**Before-and-after change data:**
Start of Block
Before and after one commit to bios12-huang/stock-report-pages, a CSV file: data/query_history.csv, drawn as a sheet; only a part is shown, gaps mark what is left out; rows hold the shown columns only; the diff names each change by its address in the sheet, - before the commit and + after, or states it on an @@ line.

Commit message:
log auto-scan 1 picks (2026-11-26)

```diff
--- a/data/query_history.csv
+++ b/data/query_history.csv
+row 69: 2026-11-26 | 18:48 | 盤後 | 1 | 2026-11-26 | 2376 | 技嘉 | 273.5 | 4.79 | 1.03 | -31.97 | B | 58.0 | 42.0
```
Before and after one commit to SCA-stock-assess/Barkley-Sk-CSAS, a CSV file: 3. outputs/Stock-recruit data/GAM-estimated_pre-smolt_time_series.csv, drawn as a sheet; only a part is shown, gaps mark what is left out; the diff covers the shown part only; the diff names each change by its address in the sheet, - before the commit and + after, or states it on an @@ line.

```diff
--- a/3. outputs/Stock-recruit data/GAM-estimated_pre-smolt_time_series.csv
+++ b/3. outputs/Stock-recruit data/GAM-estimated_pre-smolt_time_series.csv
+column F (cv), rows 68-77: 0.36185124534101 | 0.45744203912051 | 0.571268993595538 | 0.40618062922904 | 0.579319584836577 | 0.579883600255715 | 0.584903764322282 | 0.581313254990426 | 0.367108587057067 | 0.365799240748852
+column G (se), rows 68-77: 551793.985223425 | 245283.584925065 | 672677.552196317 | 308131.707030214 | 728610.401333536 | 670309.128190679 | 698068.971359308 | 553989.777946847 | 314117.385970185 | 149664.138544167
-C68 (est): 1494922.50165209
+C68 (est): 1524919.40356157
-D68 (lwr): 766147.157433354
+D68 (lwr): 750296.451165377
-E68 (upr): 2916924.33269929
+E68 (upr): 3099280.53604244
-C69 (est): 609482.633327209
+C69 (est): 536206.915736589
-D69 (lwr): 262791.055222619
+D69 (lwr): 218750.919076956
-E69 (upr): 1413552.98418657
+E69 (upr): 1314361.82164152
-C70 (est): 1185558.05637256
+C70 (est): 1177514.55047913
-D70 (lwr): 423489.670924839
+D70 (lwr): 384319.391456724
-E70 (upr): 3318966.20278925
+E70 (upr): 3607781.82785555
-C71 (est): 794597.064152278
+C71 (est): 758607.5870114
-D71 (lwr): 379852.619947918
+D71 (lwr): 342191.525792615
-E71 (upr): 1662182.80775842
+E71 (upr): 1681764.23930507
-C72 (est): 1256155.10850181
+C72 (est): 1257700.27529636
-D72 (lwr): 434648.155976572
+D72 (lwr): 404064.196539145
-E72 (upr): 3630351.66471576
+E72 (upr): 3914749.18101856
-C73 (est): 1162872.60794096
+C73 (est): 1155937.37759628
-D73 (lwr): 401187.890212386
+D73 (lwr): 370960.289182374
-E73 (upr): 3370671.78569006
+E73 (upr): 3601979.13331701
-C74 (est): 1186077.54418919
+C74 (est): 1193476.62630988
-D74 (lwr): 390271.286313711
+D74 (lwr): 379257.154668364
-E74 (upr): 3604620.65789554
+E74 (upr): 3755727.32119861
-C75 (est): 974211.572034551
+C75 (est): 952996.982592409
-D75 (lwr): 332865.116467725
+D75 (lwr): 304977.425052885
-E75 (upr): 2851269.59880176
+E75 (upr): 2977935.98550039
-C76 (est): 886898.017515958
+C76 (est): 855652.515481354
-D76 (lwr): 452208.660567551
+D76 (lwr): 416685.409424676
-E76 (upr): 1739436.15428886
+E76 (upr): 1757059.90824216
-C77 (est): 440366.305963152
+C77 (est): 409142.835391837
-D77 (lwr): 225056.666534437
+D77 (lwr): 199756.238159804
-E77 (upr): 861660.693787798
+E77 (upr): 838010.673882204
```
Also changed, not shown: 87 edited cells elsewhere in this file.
End of Block
**PROBLEM:** Word for word, repeat each entry shown above.

**OUTPUT:**
Before and after one commit to bios12-huang/stock-report-pages, a CSV file: data/query_history.csv, drawn as a sheet; only a part is shown, gaps mark what is left out; rows hold the shown columns only; the diff names each change by its address in the sheet, - before the commit and + after, or states it on an @@ line.

Commit message:
log auto-scan 1 picks (2026-11-26)

```diff
--- a/data/query_history.csv
+++ b/data/query_history.csv
+row 69: 2026-11-26 | 18:48 | 盤後 | 1 | 2026-11-26 | 2376 | 技嘉 | 273.5 | 4.79 | 1.03 | -31.97 | B | 58.0 | 42.0
```
Before and after one commit to SCA-stock-assess/Barkley-Sk-CSAS, a CSV file: 3. outputs/Stock-recruit data/GAM-estimated_pre-smolt_time_series.csv, drawn as a sheet; only a part is shown, gaps mark what is left out; the diff covers the shown part only; the diff names each change by its address in the sheet, - before the commit and + after, or states it on an @@ line.

```diff
--- a/3. outputs/Stock-recruit data/GAM-estimated_pre-smolt_time_series.csv
+++ b/3. outputs/Stock-recruit data/GAM-estimated_pre-smolt_time_series.csv
+column F (cv), rows 68-77: 0.36185124534101 | 0.45744203912051 | 0.571268993595538 | 0.40618062922904 | 0.579319584836577 | 0.579883600255715 | 0.584903764322282 | 0.581313254990426 | 0.367108587057067 | 0.365799240748852
+column G (se), rows 68-77: 551793.985223425 | 245283.584925065 | 672677.552196317 | 308131.707030214 | 728610.401333536 | 670309.128190679 | 698068.971359308 | 553989.777946847 | 314117.385970185 | 149664.138544167
-C68 (est): 1494922.50165209
+C68 (est): 1524919.40356157
-D68 (lwr): 766147.157433354
+D68 (lwr): 750296.451165377
-E68 (upr): 2916924.33269929
+E68 (upr): 3099280.53604244
-C69 (est): 609482.633327209
+C69 (est): 536206.915736589
-D69 (lwr): 262791.055222619
+D69 (lwr): 218750.919076956
-E69 (upr): 1413552.98418657
+E69 (upr): 1314361.82164152
-C70 (est): 1185558.05637256
+C70 (est): 1177514.55047913
-D70 (lwr): 423489.670924839
+D70 (lwr): 384319.391456724
-E70 (upr): 3318966.20278925
+E70 (upr): 3607781.82785555
-C71 (est): 794597.064152278
+C71 (est): 758607.5870114
-D71 (lwr): 379852.619947918
+D71 (lwr): 342191.525792615
-E71 (upr): 1662182.80775842
+E71 (upr): 1681764.23930507
-C72 (est): 1256155.10850181
+C72 (est): 1257700.27529636
-D72 (lwr): 434648.155976572
+D72 (lwr): 404064.196539145
-E72 (upr): 3630351.66471576
+E72 (upr): 3914749.18101856
-C73 (est): 1162872.60794096
+C73 (est): 1155937.37759628
-D73 (lwr): 401187.890212386
+D73 (lwr): 370960.289182374
-E73 (upr): 3370671.78569006
+E73 (upr): 3601979.13331701
-C74 (est): 1186077.54418919
+C74 (est): 1193476.62630988
-D74 (lwr): 390271.286313711
+D74 (lwr): 379257.154668364
-E74 (upr): 3604620.65789554
+E74 (upr): 3755727.32119861
-C75 (est): 974211.572034551
+C75 (est): 952996.982592409
-D75 (lwr): 332865.116467725
+D75 (lwr): 304977.425052885
-E75 (upr): 2851269.59880176
+E75 (upr): 2977935.98550039
-C76 (est): 886898.017515958
+C76 (est): 855652.515481354
-D76 (lwr): 452208.660567551
+D76 (lwr): 416685.409424676
-E76 (upr): 1739436.15428886
+E76 (upr): 1757059.90824216
-C77 (est): 440366.305963152
+C77 (est): 409142.835391837
-D77 (lwr): 225056.666534437
+D77 (lwr): 199756.238159804
-E77 (upr): 861660.693787798
+E77 (upr): 838010.673882204
```
Also changed, not shown: 87 edited cells elsewhere in this file.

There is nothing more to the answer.